Germany 1966 – Redefining Cinema
11 Feb 16–21 Feb 16
The Retrospective of the 66th Berlin International Film Festival is dedicated to the year 1966, a turning point in German cinema dating back fifty years. An atmosphere of change prevails: in the West, auteur filmmakers challenge the contradictions of the economic miracle, in the East, young directors question everyday life under socialism. The New German Cinema manages to make an international breakthrough, whereas in East Germany, as a result of the 11th plenum of the Central Committee of the Socialist Unity Party (SED) in December 1965, almost half of all DEFA feature films intended for theatrical release in 1966, are banned. With that abrupt end to concurrent developments, opportunities for mutual appreciation were also lost. The Retrospective aims to counter that with its overview of films from both sides. The Retrospective includes around 20 East and West German feature and documentary films from cinema and television. Additionally, more than 30 films of short and medium length – a typical format at the time – will feature in film programs and as supporting films.
West and East

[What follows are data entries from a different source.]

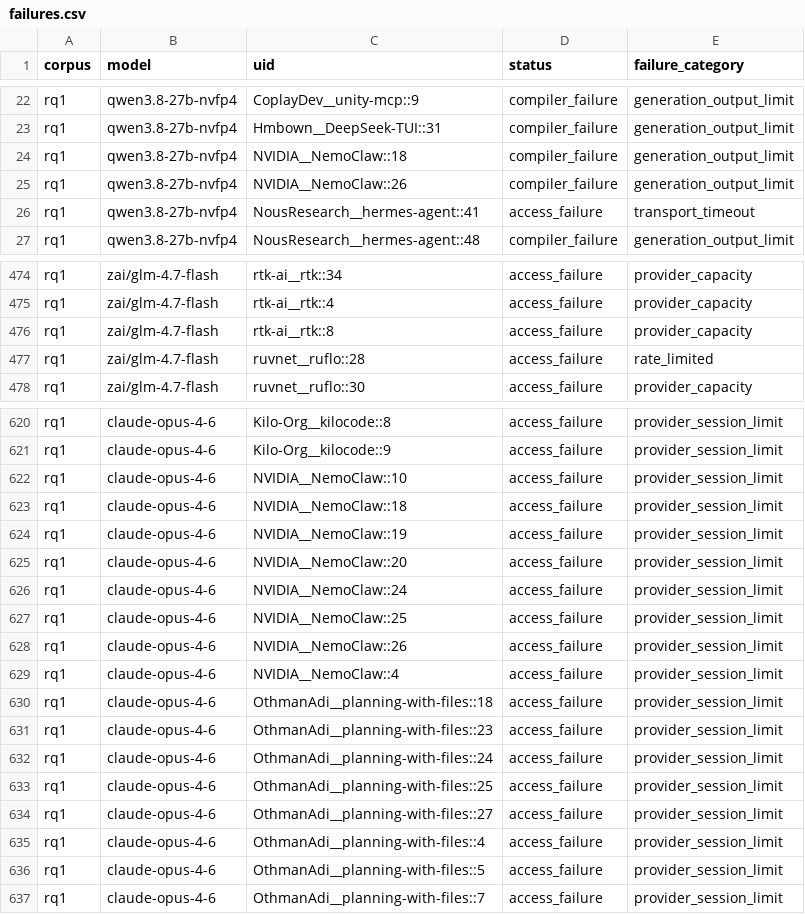
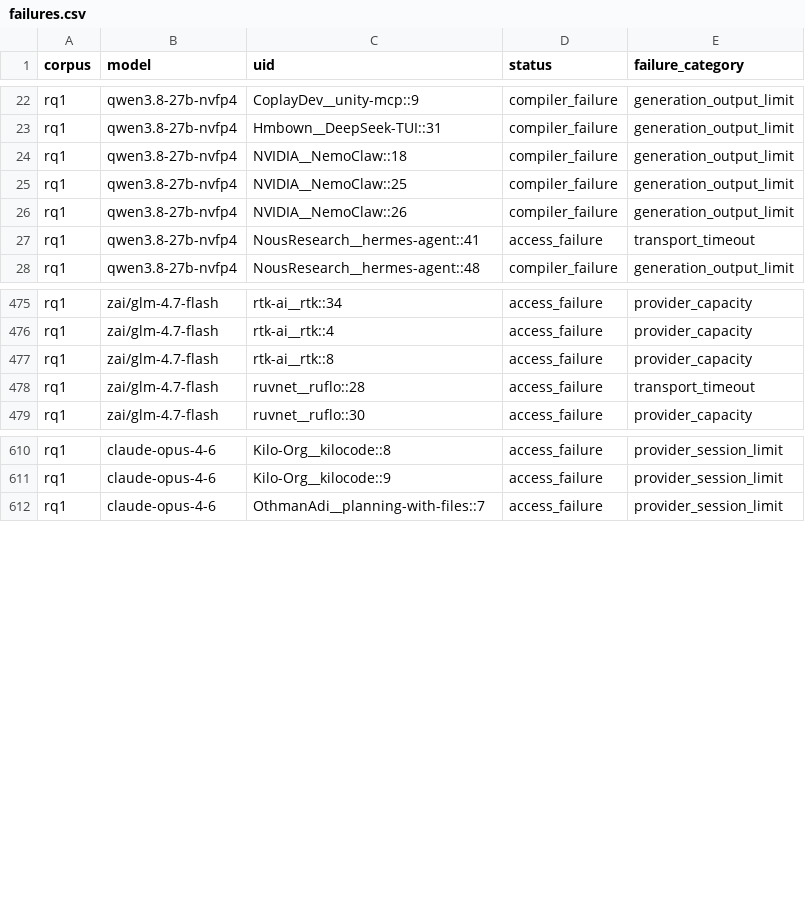
Before and after one commit to eunomia-bpf/ActPlane, a CSV file: docs/empirical-study/translation-models/failures.csv, drawn as a sheet; only a part is shown, gaps mark what is left out; the diff covers the shown part only.

```diff
--- a/docs/empirical-study/translation-models/failures.csv
+++ b/docs/empirical-study/translation-models/failures.csv
@@ -24,2 +24,3 @@ rq1,qwen3.8-27b-nvfp4,Hmbown__DeepSeek-TUI::31,compiler_failure,generation_outpu
 rq1,qwen3.8-27b-nvfp4,NVIDIA__NemoClaw::18,compiler_failure,generation_output_limit
+rq1,qwen3.8-27b-nvfp4,NVIDIA__NemoClaw::25,compiler_failure,generation_output_limit
 rq1,qwen3.8-27b-nvfp4,NVIDIA__NemoClaw::26,compiler_failure,generation_output_limit
@@ -476,3 +477,3 @@ rq1,zai/glm-4.7-flash,rtk-ai__rtk::4,access_failure,provider_capacity
 rq1,zai/glm-4.7-flash,rtk-ai__rtk::8,access_failure,provider_capacity
-rq1,zai/glm-4.7-flash,ruvnet__ruflo::28,access_failure,rate_limited
+rq1,zai/glm-4.7-flash,ruvnet__ruflo::28,access_failure,transport_timeout
 rq1,zai/glm-4.7-flash,ruvnet__ruflo::30,access_failure,provider_capacity
@@ -621,17 +611,2 @@ rq1,claude-opus-4-6,Kilo-Org__kilocode::8,access_failure,provider_session_limit
 rq1,claude-opus-4-6,Kilo-Org__kilocode::9,access_failure,provider_session_limit
-rq1,claude-opus-4-6,NVIDIA__NemoClaw::10,access_failure,provider_session_limit
-rq1,claude-opus-4-6,NVIDIA__NemoClaw::18,access_failure,provider_session_limit
-rq1,claude-opus-4-6,NVIDIA__NemoClaw::19,access_failure,provider_session_limit
-rq1,claude-opus-4-6,NVIDIA__NemoClaw::20,access_failure,provider_session_limit
-rq1,claude-opus-4-6,NVIDIA__NemoClaw::24,access_failure,provider_session_limit
-rq1,claude-opus-4-6,NVIDIA__NemoClaw::25,access_failure,provider_session_limit
-rq1,claude-opus-4-6,NVIDIA__NemoClaw::26,access_failure,provider_session_limit
-rq1,claude-opus-4-6,NVIDIA__NemoClaw::4,access_failure,provider_session_limit
-rq1,claude-opus-4-6,OthmanAdi__planning-with-files::18,access_failure,provider_session_limit
-rq1,claude-opus-4-6,OthmanAdi__planning-with-files::23,access_failure,provider_session_limit
-rq1,claude-opus-4-6,OthmanAdi__planning-with-files::24,access_failure,provider_session_limit
-rq1,claude-opus-4-6,OthmanAdi__planning-with-files::25,access_failure,provider_session_limit
-rq1,claude-opus-4-6,OthmanAdi__planning-with-files::27,access_failure,provider_session_limit
-rq1,claude-opus-4-6,OthmanAdi__planning-with-files::4,access_failure,provider_session_limit
-rq1,claude-opus-4-6,OthmanAdi__planning-with-files::5,access_failure,provider_session_limit
 rq1,claude-opus-4-6,OthmanAdi__planning-with-files::7,access_failure,provider_session_limit
```
Also changed, not shown: 11 removed rows elsewhere in this file, docs/empirical-study/translation-models/failure-counts.csv, docs/empirical-study/translation-models/summary.csv, 6 other files.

Four years after the authors of the Oberhausen Manifesto proclaimed “The old film is dead. We believe in the new one”, the New German Cinema for the first time receives critical acclaim at important film festivals: The Berlinale awards Peter Schamoni’s debut Schonzeit für Füchse (No Shooting Time for Foxes, West Germany 1966) with a Silver Bear, Volker Schlöndorff’s film Der junge Törless (Young Törless, West Germany / France 1966) receives the film critics prize in Cannes, while Alexander Kluge’s Abschied von Gestern (Yesterday Girl, West Germany 1966) wins the Silver Lion in Venice. Es (West Germany 1966, directed by Ulrich Schamoni) won four golds and one silver award at the Deutscher Filmpreis (German Film Prize), the best known honors in the German film industry.
By contrast, DEFA productions that openly question the contradictions of so-called ‘real existing socialism’, are banned and in most cases premiere only years or even decades later. Two of such ‘forbidden films’, Hermann Zschoche’s Karla (Carla, East Germany 1965/1990), and Jürgen Böttcher’s Jahrgang 45 (Born in ’45, East Germany 1966/1990) will be shown at the Retrospective. Presenting these films in their censored versions, as they were when they were aborted, as well as how they were eventually released in 1990, will reveal the discrepancy between the two. A short documentary by Kurt Tetzlaff will also be shown in two versions: Es genügt nicht 18 zu sein (censored version: Guten Tag – das sind wir, both East Germany 1966).
Drifters, Rebels, Searchers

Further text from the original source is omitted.